Pulsed lasers can be used to heat and vaporise all materials in a process called laser ablation. When the plume of ablated material is significantly ionised it is called a laser produced plasma (LPP). Laser ablation is widely used in laser machining, pulsed laser deposition (PLD) of thin films for research, laser induced breakdown spectroscopy (LIBS) for materials analysis and matrix assisted laser desorption/ionisation (MALDI).

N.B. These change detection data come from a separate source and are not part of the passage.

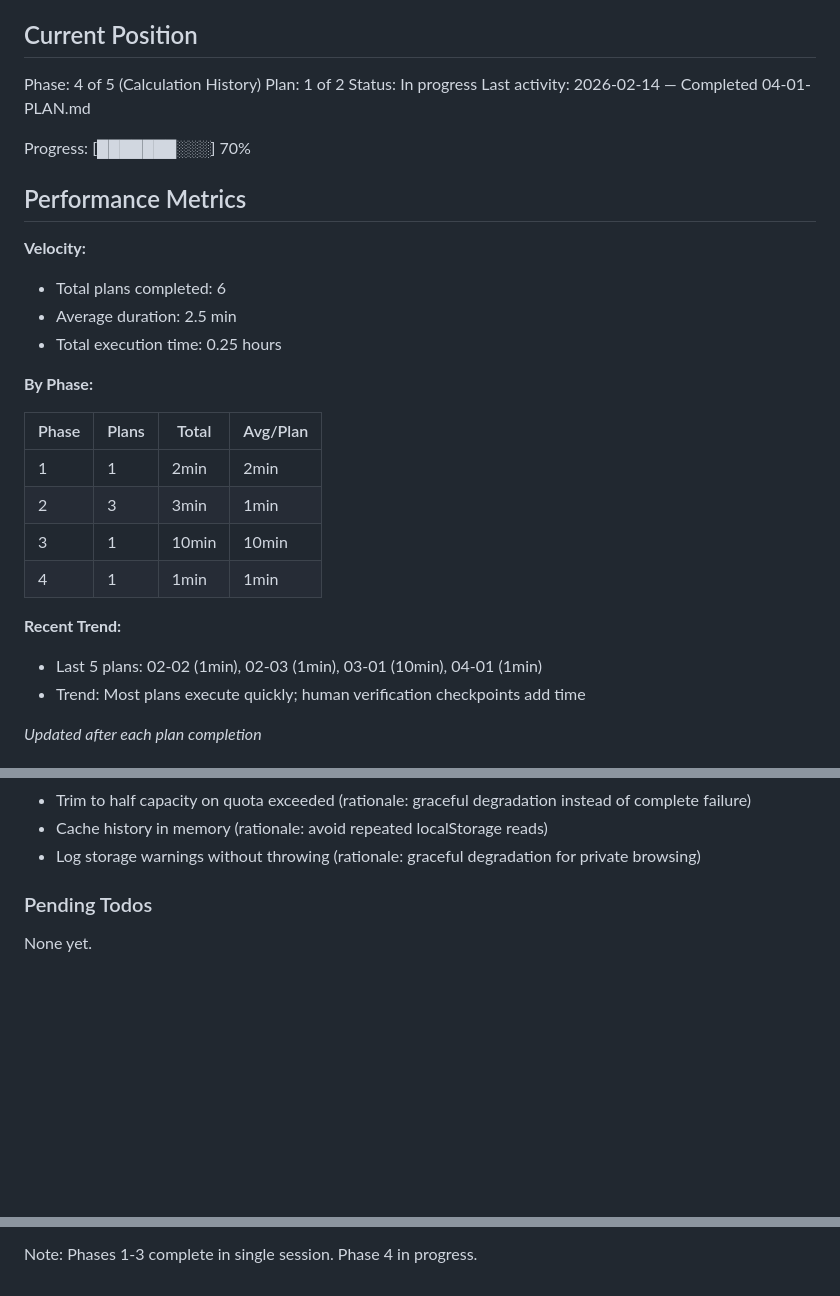
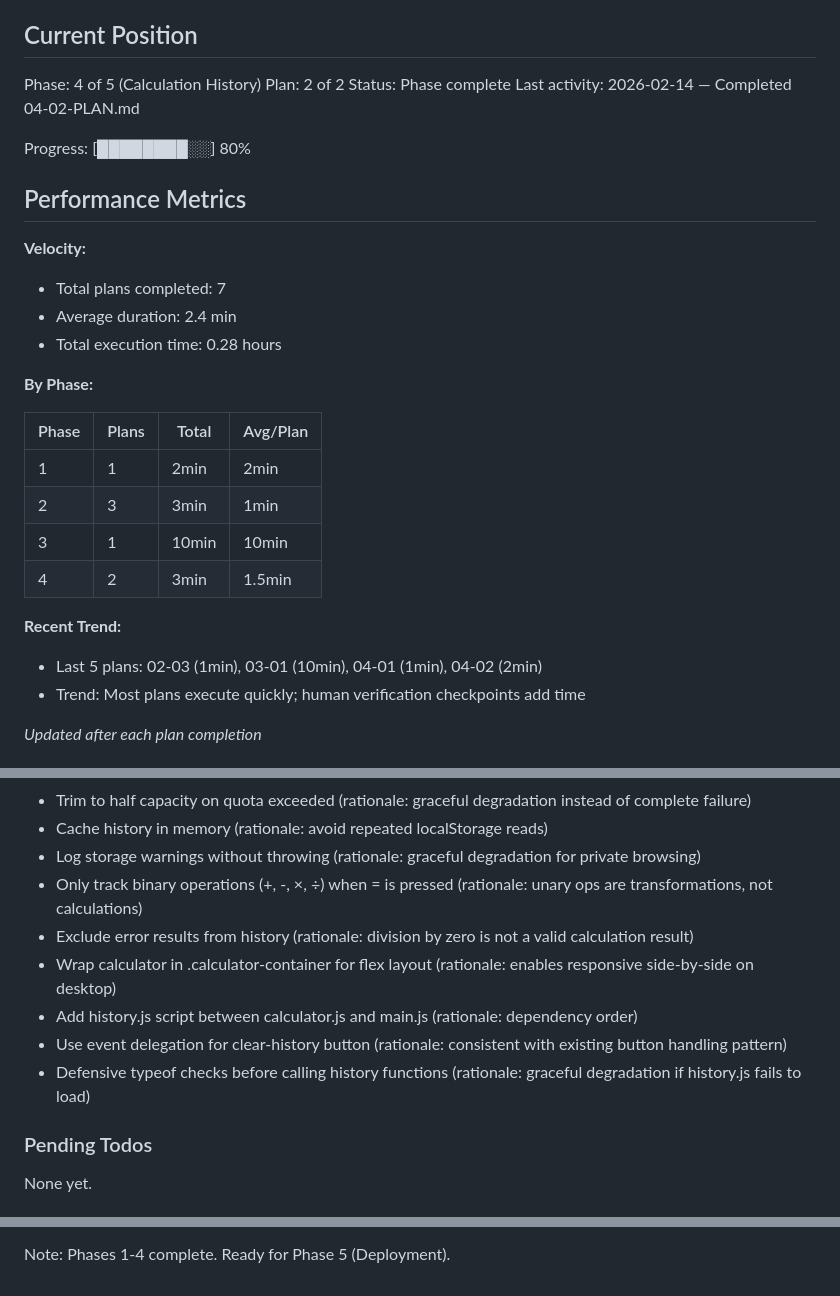
Before and after one commit to ohama/CalOne, a Markdown page: .planning/STATE.md, 3 parts joined by grey strips. Drawn GitHub-style; blank space fills up the shorter version.

Commit message:
docs(04-02): complete integration and UI plan
Tasks completed: 4/4
- Add expression tracking to calculator engine
- Add history panel HTML and responsive CSS
- Wire history initialization and clear button
- Human verification checkpoint (approved)

SUMMARY: .planning/phases/04-calculation-history/04-02-SUMMARY.md

```diff
--- a/.planning/STATE.md
+++ b/.planning/STATE.md
@@ -10,18 +10,18 @@ See: .planning/PROJECT.md (updated 2026-02-14)
 ## Current Position
 
 Phase: 4 of 5 (Calculation History)
-Plan: 1 of 2
-Status: In progress
-Last activity: 2026-02-14 — Completed 04-01-PLAN.md
+Plan: 2 of 2
+Status: Phase complete
+Last activity: 2026-02-14 — Completed 04-02-PLAN.md
 
-Progress: [███████░░░] 70%
+Progress: [████████░░] 80%
 
 ## Performance Metrics
 
 **Velocity:**
-- Total plans completed: 6
-- Average duration: 2.5 min
-- Total execution time: 0.25 hours
+- Total plans completed: 7
+- Average duration: 2.4 min
+- Total execution time: 0.28 hours
 
 **By Phase:**
 
@@ -30,10 +30,10 @@ Progress: [███████░░░] 70%
 | 1 | 1 | 2min | 2min |
 | 2 | 3 | 3min | 1min |
 | 3 | 1 | 10min | 10min |
-| 4 | 1 | 1min | 1min |
+| 4 | 2 | 3min | 1.5min |
 
 **Recent Trend:**
-- Last 5 plans: 02-02 (1min), 02-03 (1min), 03-01 (10min), 04-01 (1min)
+- Last 5 plans: 02-03 (1min), 03-01 (10min), 04-01 (1min), 04-02 (2min)
 - Trend: Most plans execute quickly; human verification checkpoints add time
 
 *Updated after each plan completion*
@@ -72,6 +72,12 @@ Recent decisions affecting current work:
 - Trim to half capacity on quota exceeded (rationale: graceful degradation instead of complete failure)
 - Cache history in memory (rationale: avoid repeated localStorage reads)
 - Log storage warnings without throwing (rationale: graceful degradation for private browsing)
+- Only track binary operations (+, -, ×, ÷) when = is pressed (rationale: unary ops are transformations, not calculations)
+- Exclude error results from history (rationale: division by zero is not a valid calculation result)
+- Wrap calculator in .calculator-container for flex layout (rationale: enables responsive side-by-side on desktop)
+- Add history.js script between calculator.js and main.js (rationale: dependency order)
+- Use event delegation for clear-history button (rationale: consistent with existing button handling pattern)
+- Defensive typeof checks before calling history functions (rationale: graceful degradation if history.js fails to load)
 
 ### Pending Todos
 
@@ -88,3 +94,3 @@ Stopped at: Completed 04-01-PLAN.md
 Resume file: None
 
-Note: Phases 1-3 complete in single session. Phase 4 in progress.
+Note: Phases 1-4 complete. Ready for Phase 5 (Deployment).
```
Also changed, not shown: other parts of .planning/STATE.md (+2 -2 lines), 1 other file.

The group at TCD are doing research on the physics of laser ablation and PLD of functional thin films and nanoparticles. We use both nanosecond and femtosecond lasers. We are also exploring how LPPs interact with magnetic fields and the potential of using a fast electrical discharge in LPP to heat and compress to plasma to make an extreme ultraviolet (EUV) source for photolithography.
- Direct current and inductive discharges in LPP
- Development of new methods PLD at atmospheric pressure
- PLD of nanoparticle films for SERS and catalytic applications
Pulsed laser deposition of thin films at atmospheric pressure (2013 – 2018) funded Science Foundation Ireland